From the records, pick out and copy each line containing "README".
**** AVAILABLE RECORDS
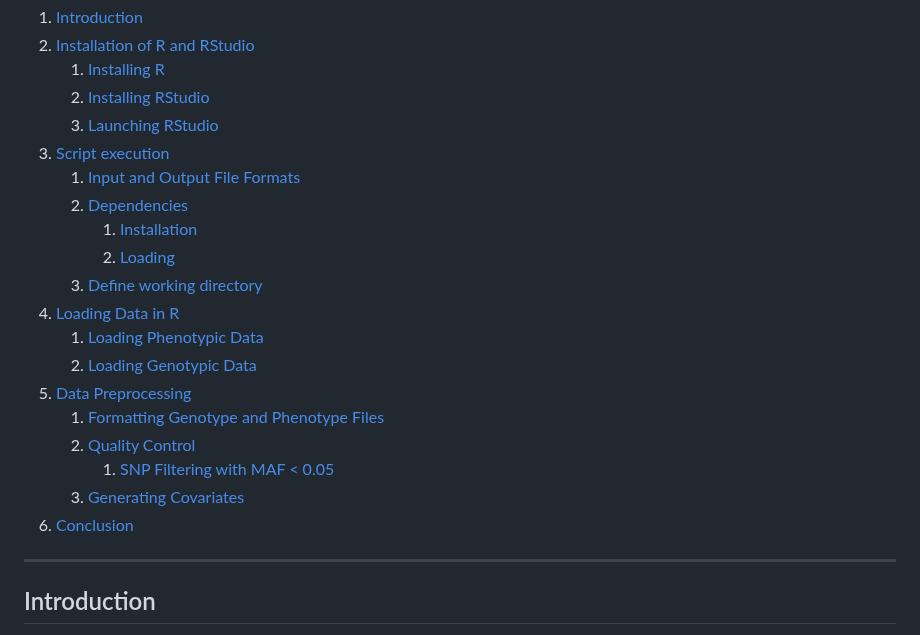
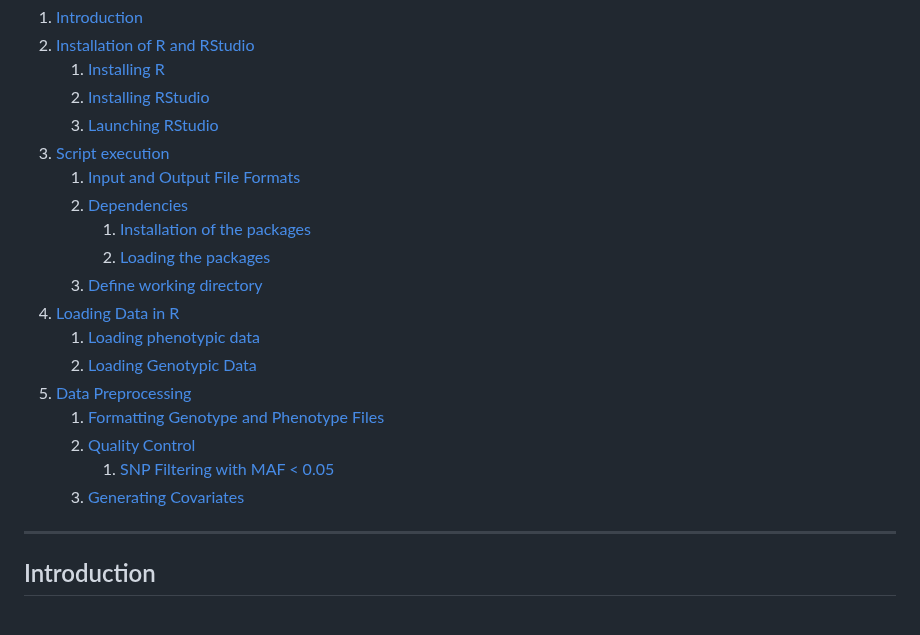
Before and after one commit to MA-Chiasson/BVG-7003-Devoir-3-FastTrackGWAS, a Markdown page: README.md, the part around the change. Rendered like a GitHub page.

```diff
--- a/README.md
+++ b/README.md
@@ -9,18 +9,18 @@
 3. [Script execution](#script-execution)
    1. [Input and Output File Formats](#1-input-and-output-file-formats)
    2. [Dependencies](#2-dependencies)
-      1. [Installation](#2-1-installation)
-      2. [Loading](#2-2-loading)
+      1. [Installation of the packages](#2-1-installation-of-the-packages)
+      2. [Loading the packages](#2-2-loading-the-packages)
    3. [Define working directory](#3-define-working-directory)
 4. [Loading Data in R](#4-loading-data-in-r)
-   1. [Loading Phenotypic Data](#4.1-loading-phenotypic-data)
-   2. [Loading Genotypic Data](#4.2-loading-genotypic-data)
+   1. [Loading phenotypic data](#4-1-loading-phenotypic-data)
+   2. [Loading Genotypic Data](#4-2-loading-genotypic-data)
 5. [Data Preprocessing](#5-data-preprocessing)
-   1. [Formatting Genotype and Phenotype Files](#5.1-formatting-genotype-and-phenotype-files)
-   2. [Quality Control](#5.2-quality-control)
-      1. [SNP Filtering with MAF < 0.05](#5.2.1-snp-filtering-with-maf-005)
-   3. [Generating Covariates](#5.3-generating-covariates)
-6. [Conclusion](#conclusion)
+   1. [Formatting Genotype and Phenotype Files](#5-1-formatting-genotype-and-phenotype-files)
+   2. [Quality Control](#5-2-quality-control)
+      1. [SNP Filtering with MAF < 0.05](#5-2-1-snp-filtering-with-maf-005)
+   3. [Generating Covariates](#5-3-generating-covariates)
+
 
 ---
 ## Introduction
```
********
- SOLVED PROBLEM -
Before and after one commit to MA-Chiasson/BVG-7003-Devoir-3-FastTrackGWAS, a Markdown page: README.md, the part around the change. Rendered like a GitHub page.
--- a/README.md
+++ b/README.md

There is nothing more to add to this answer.